What you need to do — Filter the data below for the string "type" and copy each matching line.

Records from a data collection
Content starts
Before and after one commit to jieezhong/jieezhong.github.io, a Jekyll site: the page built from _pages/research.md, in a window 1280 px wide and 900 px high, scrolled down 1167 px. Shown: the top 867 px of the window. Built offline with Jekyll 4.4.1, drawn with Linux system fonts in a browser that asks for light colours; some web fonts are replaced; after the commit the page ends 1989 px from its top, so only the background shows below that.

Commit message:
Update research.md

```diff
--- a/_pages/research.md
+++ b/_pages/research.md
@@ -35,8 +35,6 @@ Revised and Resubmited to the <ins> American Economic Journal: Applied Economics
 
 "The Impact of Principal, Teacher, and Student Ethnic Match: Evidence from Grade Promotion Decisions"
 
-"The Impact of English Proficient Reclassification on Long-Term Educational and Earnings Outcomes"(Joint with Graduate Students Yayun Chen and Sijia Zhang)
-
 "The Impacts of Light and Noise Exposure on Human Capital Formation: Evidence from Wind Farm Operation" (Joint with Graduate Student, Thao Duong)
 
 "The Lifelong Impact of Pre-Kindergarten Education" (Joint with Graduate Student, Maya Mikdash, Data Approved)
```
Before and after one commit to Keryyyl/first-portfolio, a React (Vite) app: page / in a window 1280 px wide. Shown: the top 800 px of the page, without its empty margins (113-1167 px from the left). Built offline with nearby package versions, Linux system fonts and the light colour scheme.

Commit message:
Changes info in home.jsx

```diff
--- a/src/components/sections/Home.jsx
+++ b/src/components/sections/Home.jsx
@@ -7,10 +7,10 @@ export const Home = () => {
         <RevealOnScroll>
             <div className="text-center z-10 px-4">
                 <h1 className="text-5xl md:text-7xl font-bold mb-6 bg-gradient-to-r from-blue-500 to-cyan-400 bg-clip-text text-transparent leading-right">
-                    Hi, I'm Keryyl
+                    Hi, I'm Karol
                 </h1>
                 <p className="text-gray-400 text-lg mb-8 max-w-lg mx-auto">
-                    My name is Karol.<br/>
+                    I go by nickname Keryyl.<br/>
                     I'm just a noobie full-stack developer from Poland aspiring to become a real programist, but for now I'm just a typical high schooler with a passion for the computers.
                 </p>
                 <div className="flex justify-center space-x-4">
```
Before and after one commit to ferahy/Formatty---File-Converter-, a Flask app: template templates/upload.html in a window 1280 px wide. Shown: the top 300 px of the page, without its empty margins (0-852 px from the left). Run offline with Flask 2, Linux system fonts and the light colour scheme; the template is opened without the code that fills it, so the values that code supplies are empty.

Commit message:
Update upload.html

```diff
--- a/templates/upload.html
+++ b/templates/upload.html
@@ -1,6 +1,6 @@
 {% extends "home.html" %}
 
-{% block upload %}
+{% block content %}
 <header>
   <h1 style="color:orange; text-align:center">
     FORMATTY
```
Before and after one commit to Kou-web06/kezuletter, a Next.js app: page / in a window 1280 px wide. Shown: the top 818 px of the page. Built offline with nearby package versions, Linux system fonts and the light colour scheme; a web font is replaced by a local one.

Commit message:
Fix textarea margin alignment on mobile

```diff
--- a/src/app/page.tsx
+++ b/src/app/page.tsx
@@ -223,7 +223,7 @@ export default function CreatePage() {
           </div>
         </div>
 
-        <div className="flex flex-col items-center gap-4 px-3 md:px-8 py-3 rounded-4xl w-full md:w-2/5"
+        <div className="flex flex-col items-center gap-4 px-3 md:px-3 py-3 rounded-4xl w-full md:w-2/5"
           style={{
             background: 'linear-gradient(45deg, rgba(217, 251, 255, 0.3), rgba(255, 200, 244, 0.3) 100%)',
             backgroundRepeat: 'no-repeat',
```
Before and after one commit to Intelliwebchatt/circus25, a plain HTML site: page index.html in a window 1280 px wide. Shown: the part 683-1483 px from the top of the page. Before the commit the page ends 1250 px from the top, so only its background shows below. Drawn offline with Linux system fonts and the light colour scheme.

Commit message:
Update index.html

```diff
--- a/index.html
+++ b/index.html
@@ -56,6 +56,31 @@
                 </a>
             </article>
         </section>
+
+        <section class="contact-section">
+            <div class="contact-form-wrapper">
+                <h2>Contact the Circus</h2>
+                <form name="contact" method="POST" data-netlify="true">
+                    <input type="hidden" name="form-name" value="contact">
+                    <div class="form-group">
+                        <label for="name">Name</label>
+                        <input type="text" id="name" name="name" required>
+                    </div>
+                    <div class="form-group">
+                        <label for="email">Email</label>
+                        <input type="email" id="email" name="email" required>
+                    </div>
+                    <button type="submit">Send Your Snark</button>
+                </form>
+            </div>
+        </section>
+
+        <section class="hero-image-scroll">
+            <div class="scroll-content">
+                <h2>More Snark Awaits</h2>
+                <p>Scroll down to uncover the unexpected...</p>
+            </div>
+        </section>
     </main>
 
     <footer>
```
Content ends
Answer section —
+                    <input type="hidden" name="form-name" value="contact">
+                        <input type="text" id="name" name="name" required>
+                        <input type="email" id="email" name="email" required>
+                    <button type="submit">Send Your Snark</button>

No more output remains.